May 09, 2018, 12:00 +00:00
Data Collection Complete
Data Collection Completion Date
May 20, 2018, 12:00 +00:00
Final Sample Size: Number of Clusters (Unit of Randomization)
833 students
Was attrition correlated with treatment status?
Final Sample Size: Total Number of Observations
9,996 student-problem set pairs.
Final Sample Size (or Number of Clusters) by Treatment Arms
Treatment Arm 1, specific problem set assignment: 423. Treatment Arm 2, specific problem set assignment : 410.
Data Publication

Data Publication

Is public data available?

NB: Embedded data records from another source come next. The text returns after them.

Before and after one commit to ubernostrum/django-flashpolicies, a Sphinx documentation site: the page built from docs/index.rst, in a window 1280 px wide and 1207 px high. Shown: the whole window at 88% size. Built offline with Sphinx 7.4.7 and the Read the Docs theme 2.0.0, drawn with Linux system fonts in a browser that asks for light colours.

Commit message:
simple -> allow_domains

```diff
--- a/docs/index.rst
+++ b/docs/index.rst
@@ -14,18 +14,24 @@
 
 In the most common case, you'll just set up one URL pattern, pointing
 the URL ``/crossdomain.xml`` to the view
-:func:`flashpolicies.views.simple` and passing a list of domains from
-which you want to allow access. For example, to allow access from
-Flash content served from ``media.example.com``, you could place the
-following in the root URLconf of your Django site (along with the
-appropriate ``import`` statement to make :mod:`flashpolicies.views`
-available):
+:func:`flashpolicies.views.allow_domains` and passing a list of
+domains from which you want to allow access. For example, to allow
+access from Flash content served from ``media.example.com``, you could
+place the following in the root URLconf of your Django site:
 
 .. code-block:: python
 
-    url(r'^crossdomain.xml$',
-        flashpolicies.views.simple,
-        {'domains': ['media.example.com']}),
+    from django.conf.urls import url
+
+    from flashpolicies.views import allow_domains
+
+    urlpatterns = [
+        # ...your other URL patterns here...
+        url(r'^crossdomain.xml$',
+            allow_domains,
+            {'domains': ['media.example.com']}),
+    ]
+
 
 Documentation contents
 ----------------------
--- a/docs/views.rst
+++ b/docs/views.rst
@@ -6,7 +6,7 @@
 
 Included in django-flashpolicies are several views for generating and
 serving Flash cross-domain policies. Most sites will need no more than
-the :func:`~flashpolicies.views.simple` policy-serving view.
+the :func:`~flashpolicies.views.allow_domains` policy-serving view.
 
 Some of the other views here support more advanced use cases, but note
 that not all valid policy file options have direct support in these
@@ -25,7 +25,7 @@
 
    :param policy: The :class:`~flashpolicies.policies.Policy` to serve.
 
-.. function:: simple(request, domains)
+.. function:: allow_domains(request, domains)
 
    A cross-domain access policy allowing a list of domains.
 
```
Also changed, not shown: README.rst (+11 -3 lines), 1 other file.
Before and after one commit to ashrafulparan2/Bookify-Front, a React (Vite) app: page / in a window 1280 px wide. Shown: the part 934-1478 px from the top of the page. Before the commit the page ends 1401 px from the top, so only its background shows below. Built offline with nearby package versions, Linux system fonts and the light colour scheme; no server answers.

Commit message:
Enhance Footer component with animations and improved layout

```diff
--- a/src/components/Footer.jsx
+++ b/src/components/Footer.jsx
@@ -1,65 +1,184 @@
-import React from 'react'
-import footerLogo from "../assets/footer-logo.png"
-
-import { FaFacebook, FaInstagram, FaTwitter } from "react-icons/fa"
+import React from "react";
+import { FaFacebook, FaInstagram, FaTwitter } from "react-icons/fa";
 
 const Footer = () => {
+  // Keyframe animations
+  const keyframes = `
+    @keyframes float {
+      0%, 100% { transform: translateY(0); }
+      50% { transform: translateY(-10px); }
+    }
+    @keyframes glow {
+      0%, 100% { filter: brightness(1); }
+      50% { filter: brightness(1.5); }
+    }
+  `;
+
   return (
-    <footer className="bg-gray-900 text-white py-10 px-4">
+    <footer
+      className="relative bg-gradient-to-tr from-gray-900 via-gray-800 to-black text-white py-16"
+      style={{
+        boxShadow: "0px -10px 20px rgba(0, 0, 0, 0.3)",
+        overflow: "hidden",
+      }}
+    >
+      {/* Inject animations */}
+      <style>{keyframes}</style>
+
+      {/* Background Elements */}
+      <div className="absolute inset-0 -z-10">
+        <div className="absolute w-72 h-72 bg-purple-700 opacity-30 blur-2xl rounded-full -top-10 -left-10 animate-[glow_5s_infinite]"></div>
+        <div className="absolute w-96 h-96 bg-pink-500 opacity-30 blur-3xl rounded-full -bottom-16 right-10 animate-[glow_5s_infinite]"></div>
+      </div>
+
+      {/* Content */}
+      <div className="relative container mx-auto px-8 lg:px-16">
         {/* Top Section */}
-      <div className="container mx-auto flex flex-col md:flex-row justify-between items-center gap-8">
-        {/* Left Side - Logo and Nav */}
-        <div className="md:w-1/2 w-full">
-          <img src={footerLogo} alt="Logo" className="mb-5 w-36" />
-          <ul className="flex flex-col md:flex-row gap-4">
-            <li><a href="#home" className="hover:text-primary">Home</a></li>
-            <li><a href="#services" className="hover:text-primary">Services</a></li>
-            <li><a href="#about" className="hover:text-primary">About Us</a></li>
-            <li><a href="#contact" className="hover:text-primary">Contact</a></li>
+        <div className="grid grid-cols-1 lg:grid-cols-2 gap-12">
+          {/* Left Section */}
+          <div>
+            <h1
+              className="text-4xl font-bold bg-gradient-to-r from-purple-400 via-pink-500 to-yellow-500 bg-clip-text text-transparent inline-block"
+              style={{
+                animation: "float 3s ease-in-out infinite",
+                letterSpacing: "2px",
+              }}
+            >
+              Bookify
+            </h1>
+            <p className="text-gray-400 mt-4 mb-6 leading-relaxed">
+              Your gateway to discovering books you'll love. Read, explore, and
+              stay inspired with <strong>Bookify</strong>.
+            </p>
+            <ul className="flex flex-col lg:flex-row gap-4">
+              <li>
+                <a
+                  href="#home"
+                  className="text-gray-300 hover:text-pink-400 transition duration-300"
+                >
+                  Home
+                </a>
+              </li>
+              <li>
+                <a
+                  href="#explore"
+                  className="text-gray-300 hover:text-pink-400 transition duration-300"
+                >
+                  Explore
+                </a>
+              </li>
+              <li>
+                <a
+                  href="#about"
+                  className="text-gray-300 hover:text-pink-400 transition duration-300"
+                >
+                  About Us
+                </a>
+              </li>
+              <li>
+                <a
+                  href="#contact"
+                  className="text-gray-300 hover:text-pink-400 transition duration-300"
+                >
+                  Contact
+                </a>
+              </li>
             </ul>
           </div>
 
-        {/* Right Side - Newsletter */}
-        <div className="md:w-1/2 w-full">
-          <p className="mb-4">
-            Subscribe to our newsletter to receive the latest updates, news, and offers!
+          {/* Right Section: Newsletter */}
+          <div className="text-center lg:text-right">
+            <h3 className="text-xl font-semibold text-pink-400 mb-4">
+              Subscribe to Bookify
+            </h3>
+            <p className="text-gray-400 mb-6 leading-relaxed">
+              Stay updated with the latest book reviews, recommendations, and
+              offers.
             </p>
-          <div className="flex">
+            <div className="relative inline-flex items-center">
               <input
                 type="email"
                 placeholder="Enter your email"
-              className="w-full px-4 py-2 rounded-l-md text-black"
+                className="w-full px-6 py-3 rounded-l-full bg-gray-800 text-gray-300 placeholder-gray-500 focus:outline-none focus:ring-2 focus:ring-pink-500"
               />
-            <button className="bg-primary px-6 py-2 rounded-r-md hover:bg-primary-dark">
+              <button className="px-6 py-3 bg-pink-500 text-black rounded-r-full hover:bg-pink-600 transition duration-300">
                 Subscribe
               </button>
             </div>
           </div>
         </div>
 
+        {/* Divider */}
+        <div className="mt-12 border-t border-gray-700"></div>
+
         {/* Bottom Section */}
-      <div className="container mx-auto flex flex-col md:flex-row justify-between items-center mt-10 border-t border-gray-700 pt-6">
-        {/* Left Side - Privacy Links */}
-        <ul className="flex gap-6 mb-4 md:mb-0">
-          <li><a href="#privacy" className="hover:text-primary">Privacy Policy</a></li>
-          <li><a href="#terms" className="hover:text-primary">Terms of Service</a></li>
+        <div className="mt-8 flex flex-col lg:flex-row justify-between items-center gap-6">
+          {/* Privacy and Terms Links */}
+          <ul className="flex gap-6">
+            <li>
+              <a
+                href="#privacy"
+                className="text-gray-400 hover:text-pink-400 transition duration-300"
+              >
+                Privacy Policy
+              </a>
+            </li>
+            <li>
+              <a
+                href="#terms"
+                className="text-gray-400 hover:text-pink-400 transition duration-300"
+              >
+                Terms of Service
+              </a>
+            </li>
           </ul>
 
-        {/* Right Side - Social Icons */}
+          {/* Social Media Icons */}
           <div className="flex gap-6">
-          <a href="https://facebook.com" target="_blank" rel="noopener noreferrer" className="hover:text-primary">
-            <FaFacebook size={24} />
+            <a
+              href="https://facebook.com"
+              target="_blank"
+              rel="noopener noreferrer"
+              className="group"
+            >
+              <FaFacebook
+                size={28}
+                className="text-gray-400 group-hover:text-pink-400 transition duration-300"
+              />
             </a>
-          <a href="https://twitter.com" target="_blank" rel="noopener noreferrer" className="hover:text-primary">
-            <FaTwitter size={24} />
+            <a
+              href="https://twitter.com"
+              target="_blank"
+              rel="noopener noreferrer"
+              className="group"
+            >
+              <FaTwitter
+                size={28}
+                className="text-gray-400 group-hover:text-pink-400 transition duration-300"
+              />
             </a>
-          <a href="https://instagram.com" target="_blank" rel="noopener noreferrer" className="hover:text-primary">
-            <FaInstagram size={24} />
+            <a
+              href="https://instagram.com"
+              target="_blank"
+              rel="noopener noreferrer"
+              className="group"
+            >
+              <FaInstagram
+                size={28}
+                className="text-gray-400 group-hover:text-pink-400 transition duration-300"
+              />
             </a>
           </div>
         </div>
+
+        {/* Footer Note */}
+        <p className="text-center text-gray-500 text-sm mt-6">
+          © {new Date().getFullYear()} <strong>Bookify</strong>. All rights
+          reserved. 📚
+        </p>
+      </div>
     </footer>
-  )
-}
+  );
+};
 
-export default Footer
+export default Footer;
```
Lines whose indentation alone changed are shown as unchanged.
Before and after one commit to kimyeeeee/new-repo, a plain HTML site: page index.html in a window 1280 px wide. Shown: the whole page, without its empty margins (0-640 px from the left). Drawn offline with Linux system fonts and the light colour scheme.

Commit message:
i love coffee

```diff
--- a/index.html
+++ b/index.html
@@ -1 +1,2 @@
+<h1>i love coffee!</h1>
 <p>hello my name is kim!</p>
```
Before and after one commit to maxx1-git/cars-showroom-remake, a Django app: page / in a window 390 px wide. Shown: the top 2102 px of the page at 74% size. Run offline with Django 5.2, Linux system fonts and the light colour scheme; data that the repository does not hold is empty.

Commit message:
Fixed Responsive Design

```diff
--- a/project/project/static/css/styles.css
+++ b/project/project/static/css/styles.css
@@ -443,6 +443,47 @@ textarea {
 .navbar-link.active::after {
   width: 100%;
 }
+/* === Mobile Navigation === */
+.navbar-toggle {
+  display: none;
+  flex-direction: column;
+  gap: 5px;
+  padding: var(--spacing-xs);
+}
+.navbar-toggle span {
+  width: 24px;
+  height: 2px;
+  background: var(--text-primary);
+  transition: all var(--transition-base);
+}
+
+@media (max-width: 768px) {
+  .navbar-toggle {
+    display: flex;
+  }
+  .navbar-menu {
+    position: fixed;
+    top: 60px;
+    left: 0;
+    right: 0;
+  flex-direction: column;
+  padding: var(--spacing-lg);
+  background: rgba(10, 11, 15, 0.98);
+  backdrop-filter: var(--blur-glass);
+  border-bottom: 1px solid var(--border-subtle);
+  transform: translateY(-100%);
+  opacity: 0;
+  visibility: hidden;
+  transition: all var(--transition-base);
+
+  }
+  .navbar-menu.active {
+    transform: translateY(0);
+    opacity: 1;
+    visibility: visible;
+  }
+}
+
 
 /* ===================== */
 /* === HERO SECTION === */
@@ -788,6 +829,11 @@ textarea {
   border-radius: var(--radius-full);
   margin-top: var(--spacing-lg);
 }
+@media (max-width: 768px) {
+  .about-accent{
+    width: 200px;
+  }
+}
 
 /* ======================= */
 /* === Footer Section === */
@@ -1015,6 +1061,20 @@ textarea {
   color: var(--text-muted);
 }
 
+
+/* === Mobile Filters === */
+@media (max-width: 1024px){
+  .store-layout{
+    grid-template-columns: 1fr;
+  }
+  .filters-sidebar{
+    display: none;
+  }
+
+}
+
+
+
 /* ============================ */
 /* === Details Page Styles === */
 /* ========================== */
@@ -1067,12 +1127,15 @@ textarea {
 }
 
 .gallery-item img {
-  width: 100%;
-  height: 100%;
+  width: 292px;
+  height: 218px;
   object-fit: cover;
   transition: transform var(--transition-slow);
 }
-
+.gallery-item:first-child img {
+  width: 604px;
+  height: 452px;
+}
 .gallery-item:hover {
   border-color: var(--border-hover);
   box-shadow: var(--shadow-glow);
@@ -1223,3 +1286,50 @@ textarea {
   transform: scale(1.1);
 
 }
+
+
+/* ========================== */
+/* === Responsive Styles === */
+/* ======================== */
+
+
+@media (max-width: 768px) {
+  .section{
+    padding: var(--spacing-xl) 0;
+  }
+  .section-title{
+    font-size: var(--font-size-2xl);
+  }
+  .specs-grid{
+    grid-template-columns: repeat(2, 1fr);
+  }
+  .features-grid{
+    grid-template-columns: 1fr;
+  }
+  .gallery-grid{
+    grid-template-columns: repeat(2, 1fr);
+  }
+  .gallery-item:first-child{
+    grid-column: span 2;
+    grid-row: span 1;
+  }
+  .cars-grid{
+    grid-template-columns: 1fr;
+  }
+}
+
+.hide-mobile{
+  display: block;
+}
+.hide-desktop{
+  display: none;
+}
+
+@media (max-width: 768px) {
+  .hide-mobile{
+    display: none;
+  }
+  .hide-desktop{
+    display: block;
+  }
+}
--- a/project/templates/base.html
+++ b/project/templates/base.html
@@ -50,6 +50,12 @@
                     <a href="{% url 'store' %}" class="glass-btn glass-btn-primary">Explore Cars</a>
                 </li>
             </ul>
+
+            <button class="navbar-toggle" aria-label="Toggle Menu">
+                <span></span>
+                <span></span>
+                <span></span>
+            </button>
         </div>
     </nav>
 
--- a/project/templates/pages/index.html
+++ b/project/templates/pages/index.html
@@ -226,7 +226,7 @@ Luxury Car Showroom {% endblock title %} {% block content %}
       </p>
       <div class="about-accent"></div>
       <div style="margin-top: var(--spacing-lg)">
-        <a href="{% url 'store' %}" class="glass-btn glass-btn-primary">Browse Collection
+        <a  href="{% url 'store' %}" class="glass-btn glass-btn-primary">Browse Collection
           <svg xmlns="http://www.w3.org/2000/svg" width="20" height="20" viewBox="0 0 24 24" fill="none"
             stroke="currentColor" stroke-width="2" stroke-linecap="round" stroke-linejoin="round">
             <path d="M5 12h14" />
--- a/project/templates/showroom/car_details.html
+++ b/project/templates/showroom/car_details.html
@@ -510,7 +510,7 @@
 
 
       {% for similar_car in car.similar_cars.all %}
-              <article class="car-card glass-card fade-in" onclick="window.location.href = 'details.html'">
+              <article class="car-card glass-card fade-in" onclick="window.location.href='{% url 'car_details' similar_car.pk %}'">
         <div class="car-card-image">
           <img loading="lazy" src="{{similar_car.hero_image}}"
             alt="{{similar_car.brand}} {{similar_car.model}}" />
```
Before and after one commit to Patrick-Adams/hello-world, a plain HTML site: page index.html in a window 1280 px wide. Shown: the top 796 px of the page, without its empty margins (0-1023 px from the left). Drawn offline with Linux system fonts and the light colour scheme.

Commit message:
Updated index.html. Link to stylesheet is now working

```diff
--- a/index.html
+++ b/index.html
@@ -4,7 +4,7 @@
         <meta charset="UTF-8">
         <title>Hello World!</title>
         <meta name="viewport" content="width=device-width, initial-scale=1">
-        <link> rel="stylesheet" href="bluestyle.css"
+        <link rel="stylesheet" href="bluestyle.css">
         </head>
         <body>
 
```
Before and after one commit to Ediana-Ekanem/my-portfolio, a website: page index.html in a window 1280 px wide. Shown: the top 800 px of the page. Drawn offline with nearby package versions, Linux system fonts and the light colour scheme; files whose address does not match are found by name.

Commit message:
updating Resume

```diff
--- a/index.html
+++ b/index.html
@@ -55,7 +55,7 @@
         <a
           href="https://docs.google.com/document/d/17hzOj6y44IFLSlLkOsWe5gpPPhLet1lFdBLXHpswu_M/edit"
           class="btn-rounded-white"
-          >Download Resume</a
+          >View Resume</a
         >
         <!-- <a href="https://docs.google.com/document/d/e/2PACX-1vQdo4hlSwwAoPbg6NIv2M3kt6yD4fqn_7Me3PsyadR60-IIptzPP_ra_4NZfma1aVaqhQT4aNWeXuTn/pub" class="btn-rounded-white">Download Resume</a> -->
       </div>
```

Program Files

Program Files
Reports, Papers & Other Materials

Relevant Paper(s)

Reports & Other Materials